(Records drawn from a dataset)
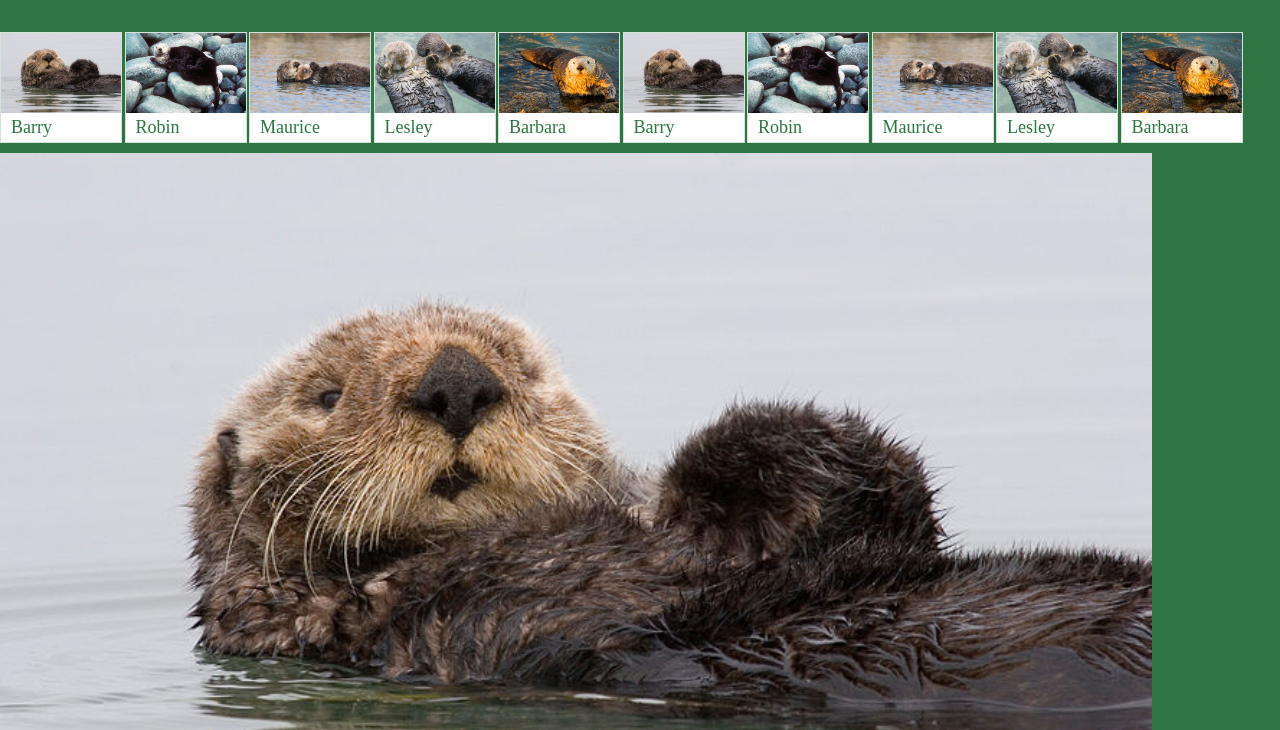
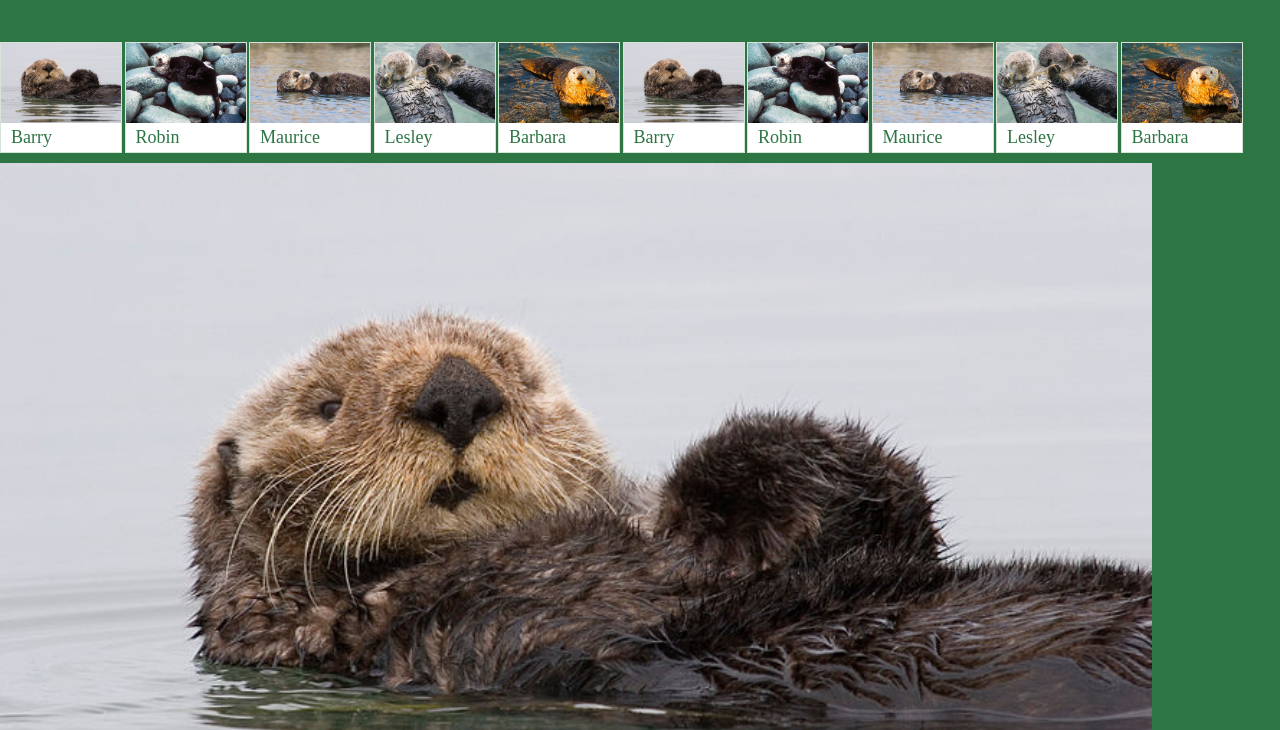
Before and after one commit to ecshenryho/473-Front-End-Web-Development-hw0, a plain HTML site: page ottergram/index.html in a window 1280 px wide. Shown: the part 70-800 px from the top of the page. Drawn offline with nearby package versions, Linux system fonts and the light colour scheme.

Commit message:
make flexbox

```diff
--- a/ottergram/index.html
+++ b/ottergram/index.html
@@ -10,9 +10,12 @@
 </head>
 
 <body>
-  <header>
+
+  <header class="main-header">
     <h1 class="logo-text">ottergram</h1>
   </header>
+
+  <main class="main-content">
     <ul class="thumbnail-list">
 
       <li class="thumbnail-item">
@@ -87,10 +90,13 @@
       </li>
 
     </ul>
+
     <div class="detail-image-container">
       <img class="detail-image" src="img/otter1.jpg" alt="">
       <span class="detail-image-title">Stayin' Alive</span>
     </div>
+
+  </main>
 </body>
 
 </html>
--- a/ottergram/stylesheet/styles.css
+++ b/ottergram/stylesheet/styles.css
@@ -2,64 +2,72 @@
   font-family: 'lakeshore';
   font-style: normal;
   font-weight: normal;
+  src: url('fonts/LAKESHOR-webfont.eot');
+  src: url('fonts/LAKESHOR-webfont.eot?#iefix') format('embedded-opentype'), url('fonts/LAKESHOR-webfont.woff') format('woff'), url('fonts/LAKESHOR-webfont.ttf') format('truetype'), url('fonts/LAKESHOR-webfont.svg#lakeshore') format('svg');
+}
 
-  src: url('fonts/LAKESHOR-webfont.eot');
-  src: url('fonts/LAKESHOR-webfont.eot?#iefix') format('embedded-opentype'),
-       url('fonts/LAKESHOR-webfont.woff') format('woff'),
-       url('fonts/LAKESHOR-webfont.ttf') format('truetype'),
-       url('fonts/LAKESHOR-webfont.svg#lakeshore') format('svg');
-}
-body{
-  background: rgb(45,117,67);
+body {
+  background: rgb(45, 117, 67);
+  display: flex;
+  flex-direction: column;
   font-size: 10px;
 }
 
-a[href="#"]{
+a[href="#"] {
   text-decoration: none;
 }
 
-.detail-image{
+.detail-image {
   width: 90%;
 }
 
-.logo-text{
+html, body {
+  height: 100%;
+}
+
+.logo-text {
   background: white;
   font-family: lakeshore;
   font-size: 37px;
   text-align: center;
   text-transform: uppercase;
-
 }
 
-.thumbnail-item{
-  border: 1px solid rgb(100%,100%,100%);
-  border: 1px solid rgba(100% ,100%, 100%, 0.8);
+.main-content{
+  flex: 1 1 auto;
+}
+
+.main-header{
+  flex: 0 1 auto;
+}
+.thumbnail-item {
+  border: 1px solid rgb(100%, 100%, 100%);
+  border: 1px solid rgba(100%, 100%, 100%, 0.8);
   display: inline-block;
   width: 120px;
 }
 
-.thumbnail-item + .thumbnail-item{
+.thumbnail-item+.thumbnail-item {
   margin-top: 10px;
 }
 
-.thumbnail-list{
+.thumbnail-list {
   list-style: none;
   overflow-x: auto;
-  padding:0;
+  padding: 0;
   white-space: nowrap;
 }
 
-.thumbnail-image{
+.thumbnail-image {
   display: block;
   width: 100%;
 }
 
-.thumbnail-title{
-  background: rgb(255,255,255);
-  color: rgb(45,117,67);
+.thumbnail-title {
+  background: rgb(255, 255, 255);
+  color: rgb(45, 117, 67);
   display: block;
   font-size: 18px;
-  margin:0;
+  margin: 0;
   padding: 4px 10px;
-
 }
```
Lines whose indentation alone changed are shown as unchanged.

Your objective
Provide only the count of lines above in which the word "format" occurs.

The completed task
5